Colorful names for Dogon villages along our three day, 35 km hike route: Yawa-Nombori, Komokani, Idjeli-na, Ourou, Ireli, and Bongo.
Women control the market scene. Amused by foreigners, they smile and press us to buy bowls of millet goo, beer, or onion balls.
The rhythm of Dogon village life kept by women pounding millet or walking to fetch water.

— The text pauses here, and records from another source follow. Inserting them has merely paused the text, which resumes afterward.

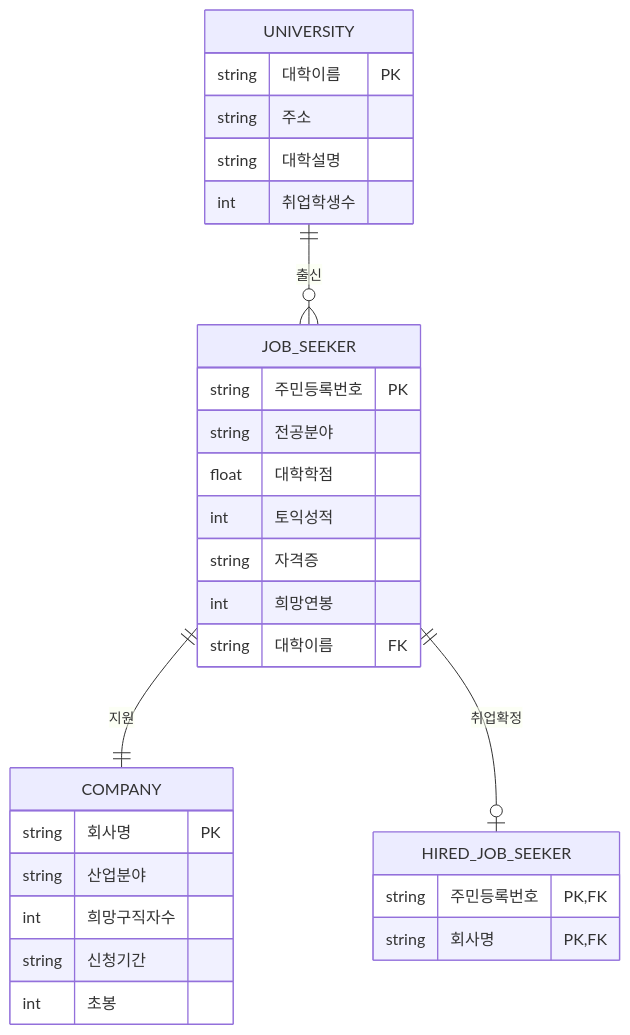
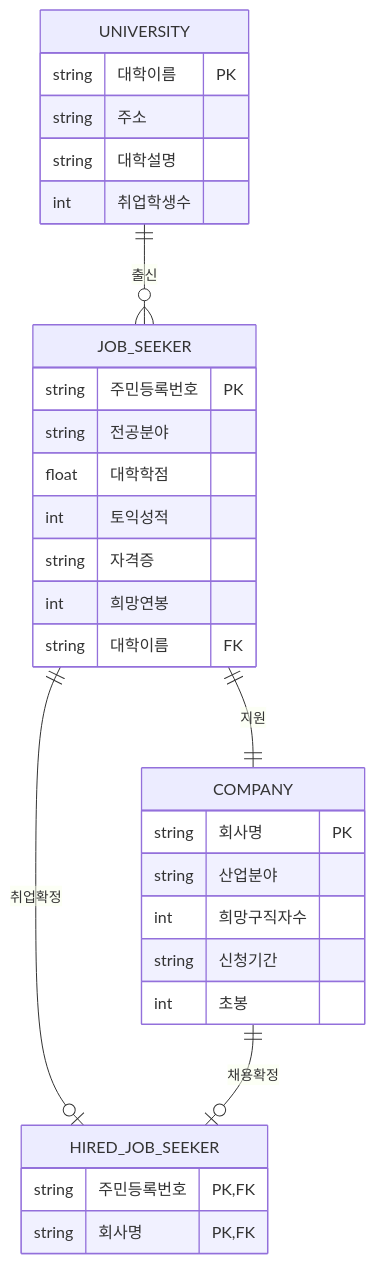
The first of 2 diagrams in er.md (JuneYoung-II/temp), drawn with Mermaid before and after one commit.

````diff
--- a/er.md
+++ b/er.md
@@ -5,37 +5,38 @@
 ```mermaid
 erDiagram
 
     COMPANY {
         string 회사명 PK
         string 산업분야
         int 희망구직자수
         string 신청기간
         int 초봉
     }
     
     JOB_SEEKER {
         string 주민등록번호 PK
         string 전공분야
         float 대학학점
         int 토익성적
         string 자격증
         int 희망연봉
         string 대학이름 FK
     }
     
     UNIVERSITY {
         string 대학이름 PK
         string 주소
         string 대학설명
         int 취업학생수
     }
 
     HIRED_JOB_SEEKER {
         string 주민등록번호 PK, FK
         string 회사명 PK, FK
     }
 
     UNIVERSITY ||--o{ JOB_SEEKER : "출신"
     JOB_SEEKER ||--|| COMPANY : "지원"
     JOB_SEEKER ||--o| HIRED_JOB_SEEKER : "취업확정"
+    COMPANY ||--o| HIRED_JOB_SEEKER : "채용확정"
 ```
````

Circumcision is still very important in Dogon culture. For boys the removal of the foreskin, without anesthesia, is the first step into manhood. Yikes! The ceremony takes place every three years and the boys sing songs and paint symbols to keep their minds from the pain. Even scarier, female circumcision (removal of the clitoris) still occurs even though it has been officially banned by the government.